In Canada, a debate over monuments to a founder who was also a racist
and whose policies included a forced schooling program for more than 100,000 children that a national commission recently declared “cultural genocide.”
Now Kingston, the place where he is most honored, has become ground zero in a debate over how — or if — to commemorate his legacy.
Like the current dispute in the United States over Civil War monuments, the subject is an emotionally charged one in Canada, but it has been limited to arguments and acts of vandalism, without any violent clashes.
A union of elementary schoolteachers in Ontario passed a resolution this month calling on school boards to strip Macdonald’s name from the nine schools in the province, Canada’s most populous, that bear it, a move that outraged many Canadians and drew sharp criticism from some politicians.
John Baird, a minister in the previous Conservative government, told the Canadian Broadcasting that scrubbing Macdonald’s name from schools was “crazy and ridiculous,” an example of “trying to erase Canadian history in the guise of an extreme and radical political correctness.”
But Perry Bellegarde, the national chief of the Assembly of First Nations, Canada’s largest indigenous organization, said that removing Macdonald’s name from schools could be part of the program promised by Prime Minister Justin Trudeau to reconcile with Canada’s indigenous people for wrongs like forced schooling.
The country’s Truth and Reconciliation Commission spent about six years gathering testimony from surviv- ing students of the indigenous boarding schools, and Trudeau has committed to fulfilling most of the 96 recommendations for reconciling with indigenous people proposed by the commission.
Over a period of roughly 100 years, about 150,000 indigenous children were taken from their families, sometimes by the police, and sent to the residential schools that were administered by churches.
The commission found that many of those children were sexually and physically abused at the schools and some died. The teachers and staff at many schools were incompetent or worse, the commission found, adding that “child neglect was institutionalized.”
Macdonald said that an indigenous child educated where he or she lives “is simply a savage who can read and write,” whereas children sent to boarding schools “will acquire the habits and modes of thought of white men.” To assimilate students, the schools banned indigenous languages and prohibited, sometimes forcefully, indigenous cultural practices.

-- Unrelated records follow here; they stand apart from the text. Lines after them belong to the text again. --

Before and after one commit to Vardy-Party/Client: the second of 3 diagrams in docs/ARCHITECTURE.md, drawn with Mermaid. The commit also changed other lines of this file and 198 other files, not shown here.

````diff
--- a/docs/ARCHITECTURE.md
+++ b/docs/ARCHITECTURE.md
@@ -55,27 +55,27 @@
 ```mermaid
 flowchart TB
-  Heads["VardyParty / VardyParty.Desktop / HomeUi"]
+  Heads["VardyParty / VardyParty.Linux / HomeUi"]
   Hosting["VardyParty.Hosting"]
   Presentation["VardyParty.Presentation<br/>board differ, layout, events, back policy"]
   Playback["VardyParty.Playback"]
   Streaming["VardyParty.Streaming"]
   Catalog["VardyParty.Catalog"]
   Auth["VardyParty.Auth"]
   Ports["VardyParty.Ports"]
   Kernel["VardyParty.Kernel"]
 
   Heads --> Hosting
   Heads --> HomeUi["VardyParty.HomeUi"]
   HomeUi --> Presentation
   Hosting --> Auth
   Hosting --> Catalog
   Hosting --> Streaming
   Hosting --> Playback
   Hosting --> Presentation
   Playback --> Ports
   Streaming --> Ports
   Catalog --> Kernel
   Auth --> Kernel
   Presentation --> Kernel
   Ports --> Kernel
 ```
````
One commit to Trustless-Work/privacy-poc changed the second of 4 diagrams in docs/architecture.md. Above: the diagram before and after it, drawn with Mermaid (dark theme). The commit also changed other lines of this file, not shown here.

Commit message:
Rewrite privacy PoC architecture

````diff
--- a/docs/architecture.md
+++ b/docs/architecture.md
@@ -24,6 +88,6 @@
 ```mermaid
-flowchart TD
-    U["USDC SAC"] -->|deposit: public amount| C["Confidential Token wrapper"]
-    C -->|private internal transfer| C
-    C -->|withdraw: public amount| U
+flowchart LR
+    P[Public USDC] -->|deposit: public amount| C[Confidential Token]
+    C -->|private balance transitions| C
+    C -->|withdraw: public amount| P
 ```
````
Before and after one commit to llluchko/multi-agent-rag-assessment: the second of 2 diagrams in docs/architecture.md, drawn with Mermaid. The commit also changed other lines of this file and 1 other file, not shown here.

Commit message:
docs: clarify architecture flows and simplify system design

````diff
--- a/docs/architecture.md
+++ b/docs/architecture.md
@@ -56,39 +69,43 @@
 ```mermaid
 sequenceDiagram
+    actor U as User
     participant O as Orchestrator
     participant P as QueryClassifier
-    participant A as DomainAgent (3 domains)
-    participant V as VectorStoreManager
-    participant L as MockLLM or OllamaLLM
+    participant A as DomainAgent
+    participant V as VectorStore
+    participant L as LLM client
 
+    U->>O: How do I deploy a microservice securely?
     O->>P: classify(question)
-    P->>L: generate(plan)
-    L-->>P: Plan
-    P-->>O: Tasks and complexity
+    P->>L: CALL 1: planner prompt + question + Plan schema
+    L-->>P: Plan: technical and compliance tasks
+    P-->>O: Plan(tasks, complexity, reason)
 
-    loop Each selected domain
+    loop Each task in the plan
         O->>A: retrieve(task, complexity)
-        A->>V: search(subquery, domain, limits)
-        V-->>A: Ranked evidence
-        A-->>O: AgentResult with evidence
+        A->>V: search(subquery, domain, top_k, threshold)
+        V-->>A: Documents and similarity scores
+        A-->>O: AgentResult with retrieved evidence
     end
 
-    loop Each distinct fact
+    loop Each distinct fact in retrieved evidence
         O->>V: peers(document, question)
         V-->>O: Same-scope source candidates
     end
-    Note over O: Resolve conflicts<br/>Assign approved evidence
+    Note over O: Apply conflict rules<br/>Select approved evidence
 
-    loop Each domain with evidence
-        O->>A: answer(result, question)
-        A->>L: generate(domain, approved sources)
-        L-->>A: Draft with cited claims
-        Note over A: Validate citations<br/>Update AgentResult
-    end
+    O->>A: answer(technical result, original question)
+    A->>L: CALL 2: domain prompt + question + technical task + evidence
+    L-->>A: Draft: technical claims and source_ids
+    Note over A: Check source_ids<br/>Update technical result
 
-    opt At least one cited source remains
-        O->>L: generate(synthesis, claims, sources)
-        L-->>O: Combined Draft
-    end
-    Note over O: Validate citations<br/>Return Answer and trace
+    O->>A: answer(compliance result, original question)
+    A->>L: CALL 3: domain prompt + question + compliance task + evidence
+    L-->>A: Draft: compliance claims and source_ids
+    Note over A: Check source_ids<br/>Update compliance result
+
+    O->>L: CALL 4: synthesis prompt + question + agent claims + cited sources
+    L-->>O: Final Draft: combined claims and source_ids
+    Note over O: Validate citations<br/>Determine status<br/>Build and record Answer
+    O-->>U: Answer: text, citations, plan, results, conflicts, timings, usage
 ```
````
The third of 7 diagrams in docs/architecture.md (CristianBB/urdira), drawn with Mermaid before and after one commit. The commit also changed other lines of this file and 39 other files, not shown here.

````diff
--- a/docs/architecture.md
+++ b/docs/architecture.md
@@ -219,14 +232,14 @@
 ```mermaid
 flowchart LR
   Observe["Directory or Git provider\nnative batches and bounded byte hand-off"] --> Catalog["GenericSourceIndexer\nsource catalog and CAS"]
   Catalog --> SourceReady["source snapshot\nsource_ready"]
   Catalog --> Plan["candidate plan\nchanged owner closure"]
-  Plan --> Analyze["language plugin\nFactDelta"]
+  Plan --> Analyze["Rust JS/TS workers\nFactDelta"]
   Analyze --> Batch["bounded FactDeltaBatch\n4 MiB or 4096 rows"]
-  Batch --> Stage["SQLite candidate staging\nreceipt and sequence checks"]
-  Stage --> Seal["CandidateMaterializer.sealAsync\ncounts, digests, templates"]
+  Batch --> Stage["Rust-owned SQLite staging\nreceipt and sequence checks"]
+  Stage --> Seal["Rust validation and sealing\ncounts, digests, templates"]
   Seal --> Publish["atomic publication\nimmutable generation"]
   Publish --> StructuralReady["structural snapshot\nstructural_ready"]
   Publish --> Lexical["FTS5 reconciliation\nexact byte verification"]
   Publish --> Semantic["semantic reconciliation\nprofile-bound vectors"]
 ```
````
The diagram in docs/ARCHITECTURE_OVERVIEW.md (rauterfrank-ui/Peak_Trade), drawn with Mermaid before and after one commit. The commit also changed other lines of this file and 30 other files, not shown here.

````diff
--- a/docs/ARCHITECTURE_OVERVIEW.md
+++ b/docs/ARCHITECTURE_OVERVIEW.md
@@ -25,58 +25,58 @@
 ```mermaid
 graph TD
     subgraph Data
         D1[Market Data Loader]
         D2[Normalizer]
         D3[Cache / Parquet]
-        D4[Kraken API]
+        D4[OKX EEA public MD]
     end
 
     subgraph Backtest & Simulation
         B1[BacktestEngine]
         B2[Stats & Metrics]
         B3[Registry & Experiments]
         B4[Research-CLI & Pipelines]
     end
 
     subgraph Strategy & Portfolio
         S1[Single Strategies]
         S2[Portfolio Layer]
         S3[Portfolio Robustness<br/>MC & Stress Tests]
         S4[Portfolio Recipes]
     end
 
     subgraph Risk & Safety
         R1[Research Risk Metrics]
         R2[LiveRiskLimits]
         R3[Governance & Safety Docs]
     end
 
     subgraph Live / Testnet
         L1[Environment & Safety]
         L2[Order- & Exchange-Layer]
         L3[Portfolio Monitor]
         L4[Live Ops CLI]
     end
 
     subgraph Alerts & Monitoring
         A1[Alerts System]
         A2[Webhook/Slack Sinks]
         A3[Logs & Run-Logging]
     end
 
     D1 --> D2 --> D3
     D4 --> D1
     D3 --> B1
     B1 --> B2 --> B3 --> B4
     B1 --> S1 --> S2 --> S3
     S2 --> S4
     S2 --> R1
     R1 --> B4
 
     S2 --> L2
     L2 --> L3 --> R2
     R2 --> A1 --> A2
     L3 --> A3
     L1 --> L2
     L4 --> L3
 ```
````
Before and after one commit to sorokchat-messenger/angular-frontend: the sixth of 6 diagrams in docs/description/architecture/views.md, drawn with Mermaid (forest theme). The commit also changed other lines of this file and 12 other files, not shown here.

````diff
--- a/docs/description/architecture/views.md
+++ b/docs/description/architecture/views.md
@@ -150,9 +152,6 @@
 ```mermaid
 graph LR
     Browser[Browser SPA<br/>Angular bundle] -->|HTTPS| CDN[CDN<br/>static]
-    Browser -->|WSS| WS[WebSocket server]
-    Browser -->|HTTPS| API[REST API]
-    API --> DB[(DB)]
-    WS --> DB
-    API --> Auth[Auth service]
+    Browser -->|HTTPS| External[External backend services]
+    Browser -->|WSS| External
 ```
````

Macdonald also cleared the path for a transcontinental railway in the 1880s in some areas by withholding food relief for indigenous people during a famine until they moved to governmentestablished reserves. The residents of several reserves were confined to them unless they could obtain a pass from a government agent to travel.
In Kingston’s leafy City Park, which includes a cricket ground, a statue of Macdonald, who led Canada from 1867 to 1873 and then again from 1878 until his death in 1891, has become a center of celebrations and protests.
Fourteen years ago, Arthur Milnes, a local author and self-described “public historian,” gathered eight people at the statue on Jan. 11, Macdonald’s generally accepted birthday. They sang O Canada and God Save the Queen and offered a toast to the former prime minister, whose love of drinking is part of his lore.
In subsequent years, the crowd grew into the hundreds, choirs performed, and Milnes received money from the previous Conservative government for a variety of Macdonald-related commemorations.
This January, there was no toast, a step Milnes said he took in the interest of public safety.
Felipe Pareja, the teacher from suburban Toronto who introduced the motion to remove Macdonald’s name from schools, said the timing, in connection with the recent violence in Charlottesville, Virginia, was just a coincidence. The push to get rid of the Macdonald name, he said, came out of recommendations of the Truth and Reconciliation Commission of Canada, the inquiry that condemned Macdonald’s school polices.
“These residential schools were created for the purpose of separating aboriginal children from their families, in order to minimize and weaken family ties and cultural linkages, and to indoctrinate children into a new culture — the culture of the legally dominant Euro-Christian Canadian society, led by Canada’s first prime minister, Sir John A. Macdonald,” the commission reported.
Kathleen Wynne, the premier of Ontario, said in a statement that the call to remove Macdonald’s name “missed the mark,” and she urged the local school boards responsible for the decision not to take the step.